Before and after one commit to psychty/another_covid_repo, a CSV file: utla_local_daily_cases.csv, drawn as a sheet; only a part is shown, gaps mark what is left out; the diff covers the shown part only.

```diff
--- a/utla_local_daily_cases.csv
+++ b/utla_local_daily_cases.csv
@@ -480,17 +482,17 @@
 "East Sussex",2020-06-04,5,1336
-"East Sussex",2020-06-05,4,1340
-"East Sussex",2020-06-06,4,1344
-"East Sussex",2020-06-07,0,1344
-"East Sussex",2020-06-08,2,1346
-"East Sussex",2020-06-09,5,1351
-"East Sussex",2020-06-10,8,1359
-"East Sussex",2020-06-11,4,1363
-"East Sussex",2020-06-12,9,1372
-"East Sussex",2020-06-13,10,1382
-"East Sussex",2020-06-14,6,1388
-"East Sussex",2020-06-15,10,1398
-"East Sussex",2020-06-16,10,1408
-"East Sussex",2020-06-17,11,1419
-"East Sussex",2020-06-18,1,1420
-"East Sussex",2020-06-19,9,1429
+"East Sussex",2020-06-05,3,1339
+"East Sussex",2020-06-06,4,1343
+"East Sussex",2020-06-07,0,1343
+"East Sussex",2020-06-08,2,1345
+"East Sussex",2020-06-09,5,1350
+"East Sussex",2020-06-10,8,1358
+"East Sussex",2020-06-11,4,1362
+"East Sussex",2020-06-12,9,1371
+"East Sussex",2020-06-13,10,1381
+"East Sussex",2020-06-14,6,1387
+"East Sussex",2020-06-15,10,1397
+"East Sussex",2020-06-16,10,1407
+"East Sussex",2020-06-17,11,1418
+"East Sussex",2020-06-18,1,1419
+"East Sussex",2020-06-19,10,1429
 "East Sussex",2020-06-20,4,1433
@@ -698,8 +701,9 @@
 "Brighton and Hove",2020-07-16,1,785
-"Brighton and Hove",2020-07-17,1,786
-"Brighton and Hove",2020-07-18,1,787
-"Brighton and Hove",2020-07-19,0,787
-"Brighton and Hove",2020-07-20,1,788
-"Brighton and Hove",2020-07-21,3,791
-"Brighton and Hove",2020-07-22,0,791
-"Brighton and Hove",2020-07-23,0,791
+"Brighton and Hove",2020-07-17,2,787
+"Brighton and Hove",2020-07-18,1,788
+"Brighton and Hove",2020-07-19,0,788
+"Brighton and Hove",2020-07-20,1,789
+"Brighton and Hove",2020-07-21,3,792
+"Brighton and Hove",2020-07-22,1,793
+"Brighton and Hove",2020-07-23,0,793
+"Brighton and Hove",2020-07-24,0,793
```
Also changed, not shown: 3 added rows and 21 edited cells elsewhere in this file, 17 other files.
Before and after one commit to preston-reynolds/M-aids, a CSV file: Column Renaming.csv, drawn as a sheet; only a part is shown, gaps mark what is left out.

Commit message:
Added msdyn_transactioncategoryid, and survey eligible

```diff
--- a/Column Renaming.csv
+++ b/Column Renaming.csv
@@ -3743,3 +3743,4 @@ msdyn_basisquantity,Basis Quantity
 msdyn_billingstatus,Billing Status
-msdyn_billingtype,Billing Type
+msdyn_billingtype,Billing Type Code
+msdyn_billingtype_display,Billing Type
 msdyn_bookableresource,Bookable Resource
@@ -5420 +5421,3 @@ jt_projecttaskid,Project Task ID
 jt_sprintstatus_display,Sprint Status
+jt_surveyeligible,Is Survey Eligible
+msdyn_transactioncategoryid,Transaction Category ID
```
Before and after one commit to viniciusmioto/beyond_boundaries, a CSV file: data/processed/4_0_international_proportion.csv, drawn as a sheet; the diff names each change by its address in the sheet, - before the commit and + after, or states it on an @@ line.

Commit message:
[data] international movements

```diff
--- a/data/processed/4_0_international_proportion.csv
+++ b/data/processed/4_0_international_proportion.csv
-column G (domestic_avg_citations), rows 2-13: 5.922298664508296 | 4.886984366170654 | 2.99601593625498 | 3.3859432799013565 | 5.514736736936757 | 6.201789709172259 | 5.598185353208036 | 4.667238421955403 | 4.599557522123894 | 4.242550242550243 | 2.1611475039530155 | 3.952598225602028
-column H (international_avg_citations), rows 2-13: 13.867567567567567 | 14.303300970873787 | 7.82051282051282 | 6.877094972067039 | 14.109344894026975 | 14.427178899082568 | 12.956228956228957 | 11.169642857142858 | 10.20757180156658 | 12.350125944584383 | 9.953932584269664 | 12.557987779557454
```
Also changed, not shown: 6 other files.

*What to do*: Having read the entries, repeat them all exactly.

*Result*:
Before and after one commit to psychty/another_covid_repo, a CSV file: utla_local_daily_cases.csv, drawn as a sheet; only a part is shown, gaps mark what is left out; the diff covers the shown part only.

```diff
--- a/utla_local_daily_cases.csv
+++ b/utla_local_daily_cases.csv
@@ -480,17 +482,17 @@
 "East Sussex",2020-06-04,5,1336
-"East Sussex",2020-06-05,4,1340
-"East Sussex",2020-06-06,4,1344
-"East Sussex",2020-06-07,0,1344
-"East Sussex",2020-06-08,2,1346
-"East Sussex",2020-06-09,5,1351
-"East Sussex",2020-06-10,8,1359
-"East Sussex",2020-06-11,4,1363
-"East Sussex",2020-06-12,9,1372
-"East Sussex",2020-06-13,10,1382
-"East Sussex",2020-06-14,6,1388
-"East Sussex",2020-06-15,10,1398
-"East Sussex",2020-06-16,10,1408
-"East Sussex",2020-06-17,11,1419
-"East Sussex",2020-06-18,1,1420
-"East Sussex",2020-06-19,9,1429
+"East Sussex",2020-06-05,3,1339
+"East Sussex",2020-06-06,4,1343
+"East Sussex",2020-06-07,0,1343
+"East Sussex",2020-06-08,2,1345
+"East Sussex",2020-06-09,5,1350
+"East Sussex",2020-06-10,8,1358
+"East Sussex",2020-06-11,4,1362
+"East Sussex",2020-06-12,9,1371
+"East Sussex",2020-06-13,10,1381
+"East Sussex",2020-06-14,6,1387
+"East Sussex",2020-06-15,10,1397
+"East Sussex",2020-06-16,10,1407
+"East Sussex",2020-06-17,11,1418
+"East Sussex",2020-06-18,1,1419
+"East Sussex",2020-06-19,10,1429
 "East Sussex",2020-06-20,4,1433
@@ -698,8 +701,9 @@
 "Brighton and Hove",2020-07-16,1,785
-"Brighton and Hove",2020-07-17,1,786
-"Brighton and Hove",2020-07-18,1,787
-"Brighton and Hove",2020-07-19,0,787
-"Brighton and Hove",2020-07-20,1,788
-"Brighton and Hove",2020-07-21,3,791
-"Brighton and Hove",2020-07-22,0,791
-"Brighton and Hove",2020-07-23,0,791
+"Brighton and Hove",2020-07-17,2,787
+"Brighton and Hove",2020-07-18,1,788
+"Brighton and Hove",2020-07-19,0,788
+"Brighton and Hove",2020-07-20,1,789
+"Brighton and Hove",2020-07-21,3,792
+"Brighton and Hove",2020-07-22,1,793
+"Brighton and Hove",2020-07-23,0,793
+"Brighton and Hove",2020-07-24,0,793
```
Also changed, not shown: 3 added rows and 21 edited cells elsewhere in this file, 17 other files.
Before and after one commit to preston-reynolds/M-aids, a CSV file: Column Renaming.csv, drawn as a sheet; only a part is shown, gaps mark what is left out.

Commit message:
Added msdyn_transactioncategoryid, and survey eligible

```diff
--- a/Column Renaming.csv
+++ b/Column Renaming.csv
@@ -3743,3 +3743,4 @@ msdyn_basisquantity,Basis Quantity
 msdyn_billingstatus,Billing Status
-msdyn_billingtype,Billing Type
+msdyn_billingtype,Billing Type Code
+msdyn_billingtype_display,Billing Type
 msdyn_bookableresource,Bookable Resource
@@ -5420 +5421,3 @@ jt_projecttaskid,Project Task ID
 jt_sprintstatus_display,Sprint Status
+jt_surveyeligible,Is Survey Eligible
+msdyn_transactioncategoryid,Transaction Category ID
```
Before and after one commit to viniciusmioto/beyond_boundaries, a CSV file: data/processed/4_0_international_proportion.csv, drawn as a sheet; the diff names each change by its address in the sheet, - before the commit and + after, or states it on an @@ line.

Commit message:
[data] international movements

```diff
--- a/data/processed/4_0_international_proportion.csv
+++ b/data/processed/4_0_international_proportion.csv
-column G (domestic_avg_citations), rows 2-13: 5.922298664508296 | 4.886984366170654 | 2.99601593625498 | 3.3859432799013565 | 5.514736736936757 | 6.201789709172259 | 5.598185353208036 | 4.667238421955403 | 4.599557522123894 | 4.242550242550243 | 2.1611475039530155 | 3.952598225602028
-column H (international_avg_citations), rows 2-13: 13.867567567567567 | 14.303300970873787 | 7.82051282051282 | 6.877094972067039 | 14.109344894026975 | 14.427178899082568 | 12.956228956228957 | 11.169642857142858 | 10.20757180156658 | 12.350125944584383 | 9.953932584269664 | 12.557987779557454
```
Also changed, not shown: 6 other files.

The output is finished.